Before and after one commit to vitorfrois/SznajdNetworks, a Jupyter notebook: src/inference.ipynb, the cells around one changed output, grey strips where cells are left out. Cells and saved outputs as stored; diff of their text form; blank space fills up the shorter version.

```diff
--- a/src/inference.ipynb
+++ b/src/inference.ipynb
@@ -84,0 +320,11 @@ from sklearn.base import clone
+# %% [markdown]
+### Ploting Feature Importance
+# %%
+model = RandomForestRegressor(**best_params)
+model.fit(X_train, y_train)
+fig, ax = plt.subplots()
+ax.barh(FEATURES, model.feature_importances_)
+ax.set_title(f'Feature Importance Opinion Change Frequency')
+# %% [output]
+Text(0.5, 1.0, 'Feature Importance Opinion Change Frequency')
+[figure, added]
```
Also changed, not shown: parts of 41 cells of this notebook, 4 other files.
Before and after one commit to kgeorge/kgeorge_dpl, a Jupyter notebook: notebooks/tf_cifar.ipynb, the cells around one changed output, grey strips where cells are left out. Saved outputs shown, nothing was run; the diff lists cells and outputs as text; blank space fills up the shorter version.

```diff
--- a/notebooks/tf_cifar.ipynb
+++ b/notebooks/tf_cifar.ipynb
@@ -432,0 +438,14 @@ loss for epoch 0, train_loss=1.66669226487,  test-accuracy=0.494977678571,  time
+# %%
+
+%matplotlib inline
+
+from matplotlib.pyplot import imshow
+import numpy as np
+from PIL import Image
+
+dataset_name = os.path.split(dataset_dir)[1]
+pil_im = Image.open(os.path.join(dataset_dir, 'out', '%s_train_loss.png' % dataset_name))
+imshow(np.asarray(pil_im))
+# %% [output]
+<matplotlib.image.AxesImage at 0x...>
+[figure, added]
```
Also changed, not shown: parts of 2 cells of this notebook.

_Task objective_.
Would you write out the full listing exactly as given?

_Result below_.
Before and after one commit to vitorfrois/SznajdNetworks, a Jupyter notebook: src/inference.ipynb, the cells around one changed output, grey strips where cells are left out. Cells and saved outputs as stored; diff of their text form; blank space fills up the shorter version.

```diff
--- a/src/inference.ipynb
+++ b/src/inference.ipynb
@@ -84,0 +320,11 @@ from sklearn.base import clone
+# %% [markdown]
+### Ploting Feature Importance
+# %%
+model = RandomForestRegressor(**best_params)
+model.fit(X_train, y_train)
+fig, ax = plt.subplots()
+ax.barh(FEATURES, model.feature_importances_)
+ax.set_title(f'Feature Importance Opinion Change Frequency')
+# %% [output]
+Text(0.5, 1.0, 'Feature Importance Opinion Change Frequency')
+[figure, added]
```
Also changed, not shown: parts of 41 cells of this notebook, 4 other files.
Before and after one commit to kgeorge/kgeorge_dpl, a Jupyter notebook: notebooks/tf_cifar.ipynb, the cells around one changed output, grey strips where cells are left out. Saved outputs shown, nothing was run; the diff lists cells and outputs as text; blank space fills up the shorter version.

```diff
--- a/notebooks/tf_cifar.ipynb
+++ b/notebooks/tf_cifar.ipynb
@@ -432,0 +438,14 @@ loss for epoch 0, train_loss=1.66669226487,  test-accuracy=0.494977678571,  time
+# %%
+
+%matplotlib inline
+
+from matplotlib.pyplot import imshow
+import numpy as np
+from PIL import Image
+
+dataset_name = os.path.split(dataset_dir)[1]
+pil_im = Image.open(os.path.join(dataset_dir, 'out', '%s_train_loss.png' % dataset_name))
+imshow(np.asarray(pil_im))
+# %% [output]
+<matplotlib.image.AxesImage at 0x...>
+[figure, added]
```
Also changed, not shown: parts of 2 cells of this notebook.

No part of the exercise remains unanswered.